Theremin played by
Bart's mother is going to marry his piano
teacher, Dr. Terwilliker (Dr. T). Bart hates practicing the piano, and just wants to go out and play baseball. Dr. T has a
mad plan to force 500 young boys to practice at his magnificent (and extremely large..!) piano 24 hours a day, 7 days a week.
Bart is the only hope to save these boys from enslavery. The surreal sets, screen - play, and even song lyrics were provided
by Dr. Suess. Includes the only piano academy known to ever be equipped with cells and surrounded by an electric fence.
The theremin is used to portray the evil Dr. T. and his magic, especially when he hypnotises the adults (Bart's
mother - Mrs. Collins, and August Zabladowski , the friendly plumber) into believing that his plans are for the general good.
However, his powers are useless upon Bart, who is the only one who understands what Dr. T. is trying to do.
Eventually the tyrannical Dr. T. is thwarted when Bart and Zabladowski manage to modify a bottle
of 'Air Fix' room deodoriser into 'Music Fix' - a room demusiciser (!). However, it works upon untested scientific
principles, and may even be atomic! At the concert of five thousand fingers, Bart unscrews the lid of the bottle, and
immediately, the music is absorbed, making a fool out of Dr. T. Eventually, the mixture becomes highly volatile, and the
bottle and academy explodes.
Bart awakes at his

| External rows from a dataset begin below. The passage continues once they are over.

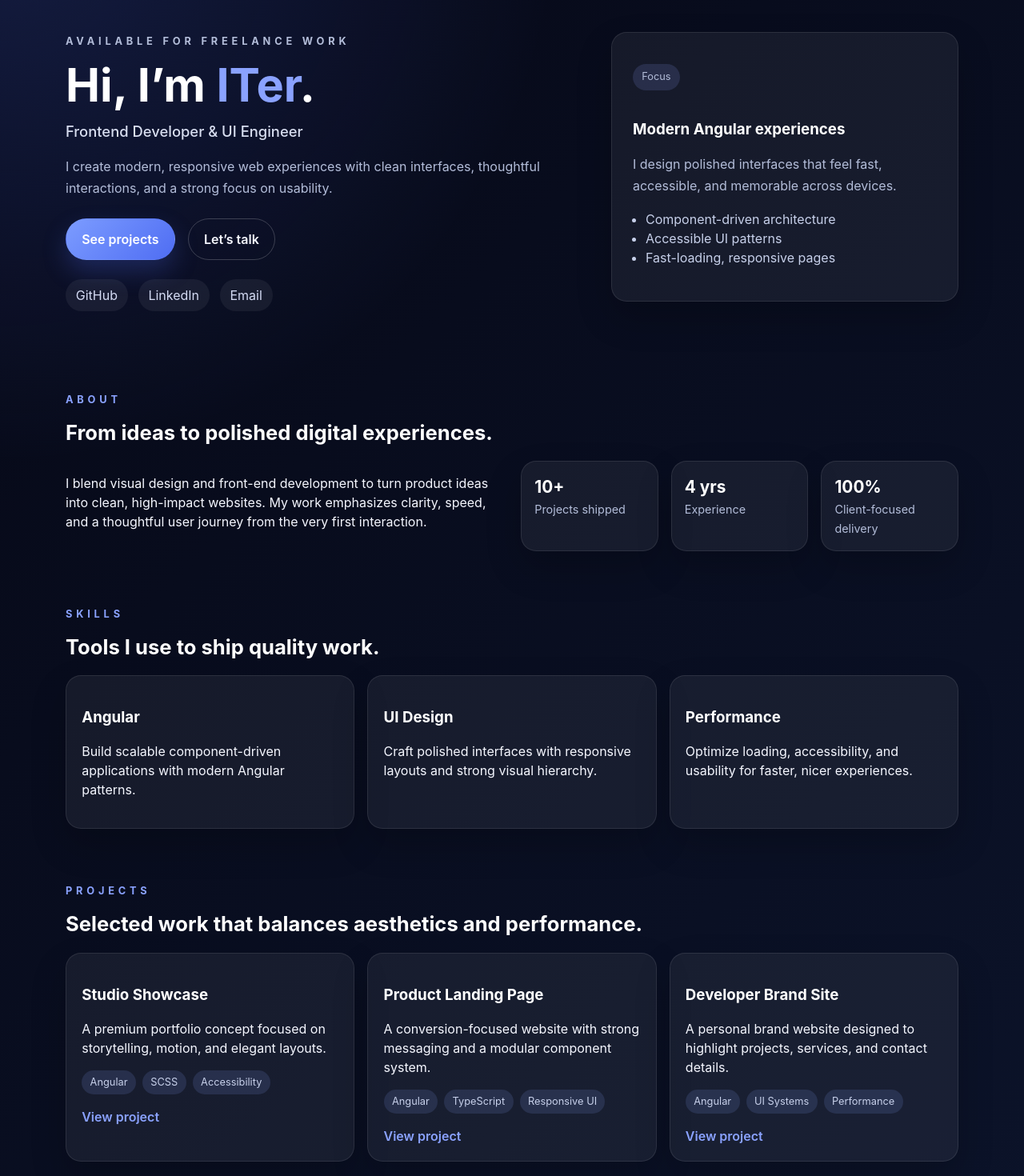
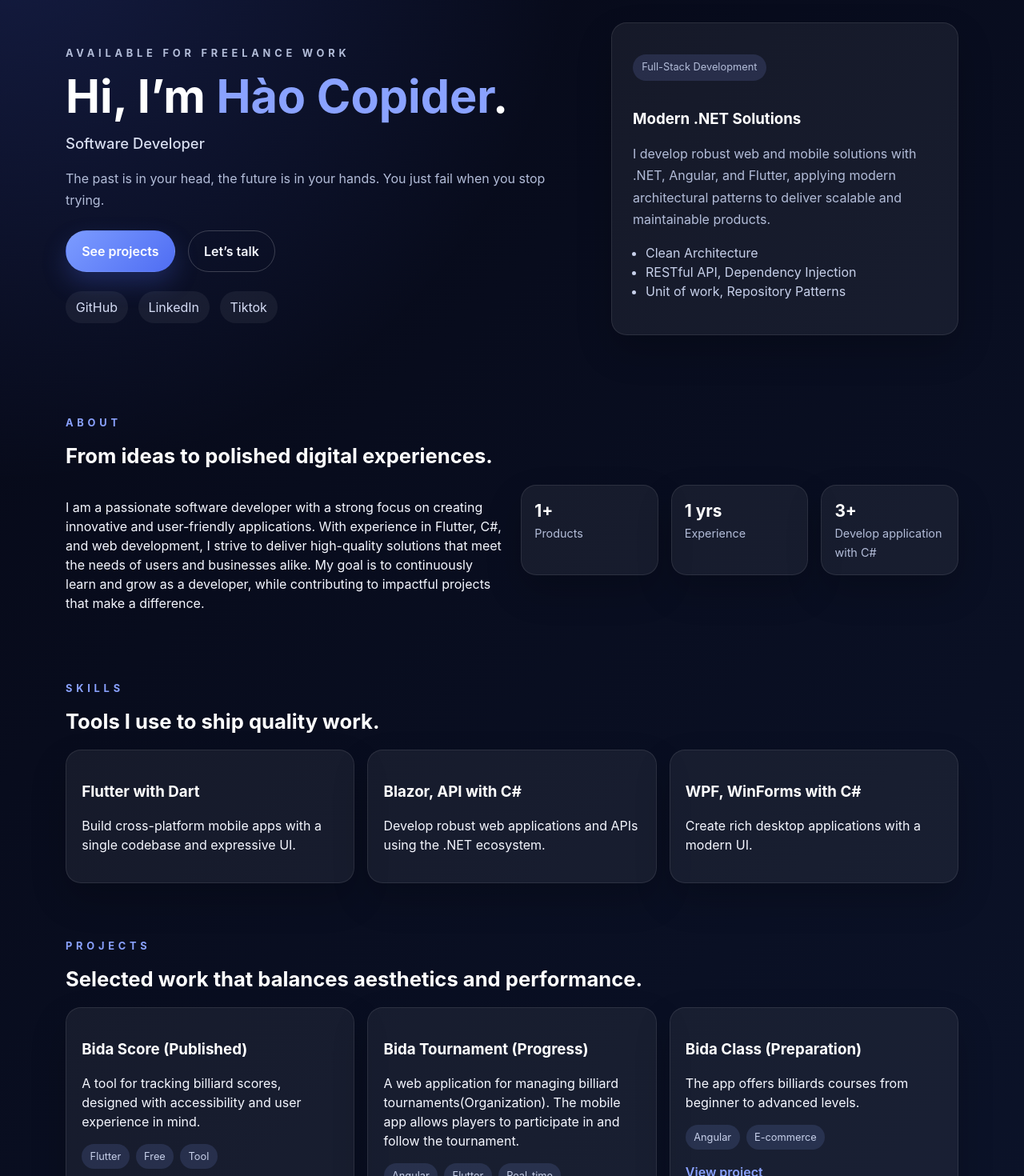
Before and after one commit to haocopider/portfolio, an Angular app: page / in a window 1280 px wide. Shown: the part 120-1590 px from the top of the page at 80% size. Built offline with nearby package versions, Linux system fonts and the light colour scheme.

Commit message:
Last version

```diff
--- a/src/app/app.component.html
+++ b/src/app/app.component.html
@@ -1,5 +1,5 @@
 <header class="site-header">
-  <a class="brand" href="#home">{{ name }}</a>
+  <a class="brand" href="#home">WELLCOME TO MY PORTFOLIO</a>
   <nav class="site-nav">
     <a href="#about">About</a>
     <a href="#skills">Skills</a>
@@ -29,14 +29,22 @@
     </div>
 
     <div class="hero-card">
-      <p class="card-badge">Focus</p>
-      <h3>Modern Angular experiences</h3>
-      <p>I design polished interfaces that feel fast, accessible, and memorable across devices.</p>
+
+      <p class="card-badge">Full-Stack Development</p>
+
+      <h3>Modern .NET Solutions</h3>
+
+      <p>
+        I develop robust web and mobile solutions with .NET, Angular, and Flutter,
+        applying modern architectural patterns to deliver scalable and maintainable products.
+      </p>
+
       <ul>
-        <li>Component-driven architecture</li>
-        <li>Accessible UI patterns</li>
-        <li>Fast-loading, responsive pages</li>
+        <li>Clean Architecture</li>
+        <li>RESTful API, Dependency Injection</li>
+        <li>Unit of work, Repository Patterns</li>
       </ul>
+
     </div>
   </section>
 
@@ -48,8 +56,7 @@
 
     <div class="about-grid">
       <p>
-        I blend visual design and front-end development to turn product ideas into clean, high-impact websites.
-        My work emphasizes clarity, speed, and a thoughtful user journey from the very first interaction.
+        {{ about }}
       </p>
 
       <div class="stats">
--- a/src/app/app.component.ts
+++ b/src/app/app.component.ts
@@ -20,58 +20,61 @@ interface Skill {
   styleUrl: './app.component.scss',
 })
 export class AppComponent {
-  title = 'ITer | Angular Portfolio';
-  name = 'ITer';
-  role = 'Frontend Developer & UI Engineer';
+  title = 'ITer Portfolio';
+  name = 'Hào Copider';
+  role = 'Software Developer';
   summary =
-    'I create modern, responsive web experiences with clean interfaces, thoughtful interactions, and a strong focus on usability.';
-  contactEmail = 'hello@iter.dev';
+    'The past is in your head, the future is in your hands. You just fail when you stop trying.';
+  contactEmail = 'hao.jukain.dev.game@gmail.com';
 
   stats = [
-    { value: '10+', label: 'Projects shipped' },
-    { value: '4 yrs', label: 'Experience' },
-    { value: '100%', label: 'Client-focused delivery' },
+    { value: '1+', label: 'Products' },
+    { value: '1 yrs', label: 'Experience' },
+    { value: '3+', label: 'Develop application with C#' },
   ];
 
   skills: Skill[] = [
     {
-      title: 'Angular',
-      description: 'Build scalable component-driven applications with modern Angular patterns.',
+      title: 'Flutter with Dart',
+      description: 'Build cross-platform mobile apps with a single codebase and expressive UI.',
     },
     {
-      title: 'UI Design',
-      description: 'Craft polished interfaces with responsive layouts and strong visual hierarchy.',
+      title: 'Blazor, API with C#',
+      description: 'Develop robust web applications and APIs using the .NET ecosystem.',
     },
     {
-      title: 'Performance',
-      description: 'Optimize loading, accessibility, and usability for faster, nicer experiences.',
+      title: 'WPF, WinForms with C#',
+      description: 'Create rich desktop applications with a modern UI.',
     },
   ];
 
+  about: string =
+    'I am a passionate software developer with a strong focus on creating innovative and user-friendly applications. With experience in Flutter, C#, and web development, I strive to deliver high-quality solutions that meet the needs of users and businesses alike. My goal is to continuously learn and grow as a developer, while contributing to impactful projects that make a difference.';
+
   projects: Project[] = [
     {
-      title: 'Studio Showcase',
-      description: 'A premium portfolio concept focused on storytelling, motion, and elegant layouts.',
-      tech: ['Angular', 'SCSS', 'Accessibility'],
+      title: 'Bida Score (Published)',
+      description: 'A tool for tracking billiard scores, designed with accessibility and user experience in mind.',
+      tech: ['Flutter', 'Free', 'Tool'],
       link: '#contact',
     },
     {
-      title: 'Product Landing Page',
-      description: 'A conversion-focused website with strong messaging and a modular component system.',
-      tech: ['Angular', 'TypeScript', 'Responsive UI'],
+      title: 'Bida Tournament (Progress)',
+      description: 'A web application for managing billiard tournaments(Organization). The mobile app allows players to participate in and follow the tournament. ',
+      tech: ['Angular', 'Flutter', 'Real-time'],
       link: '#contact',
     },
     {
-      title: 'Developer Brand Site',
-      description: 'A personal brand website designed to highlight projects, services, and contact details.',
-      tech: ['Angular', 'UI Systems', 'Performance'],
+      title: 'Bida Class (Preparation)',
+      description: 'The app offers billiards courses from beginner to advanced levels.',
+      tech: ['Angular', 'E-commerce'],
       link: '#contact',
     },
   ];
 
   socials = [
-    { label: 'GitHub', url: 'https://github.com' },
-    { label: 'LinkedIn', url: 'https://linkedin.com' },
-    { label: 'Email', url: 'mailto:hello@iter.dev' },
+    { label: 'GitHub', url: 'https://github.com/haocopider?tab=repositories' },
+    { label: 'LinkedIn', url: 'https://www.linkedin.com/in/nh%E1%BB%B1t-h%C3%A0o-phan-72357341b/' },
+    { label: 'Tiktok', url: 'https://www.tiktok.com/@pnhao544' },
   ];
 }
```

piano, to find it was all a dream. But was it? Dr. T. is nowhere to be seen, and Bart's finger is cut.. didn't he do that
in the academy? Needless to say, they all live happily ever after...
Alternating between surrealism and utter farce,
this is the only original non-animated film from the fertile mind of Dr. Seuss. Despite the studio clamping down on the
budget (causing Seuss to walk out on the project for a time), it does a remarkable job of creating a live-action equivalent
of the worlds created on the pages of Seuss' books. Hans Conried (whose voice would crop up in several Seuss cartoons later)
has the best role of his career as the maniacal Dr. Terwilliker, and Tommy Rettig (from the "Lassie" TV series) gives a
sympathetic portrayal as put-upon young Bart. But the real stars of the film are the production designers and choreographer
Eugene Loring. The latter's contributions are especially impressive in the opening chase sequence and in the dungeon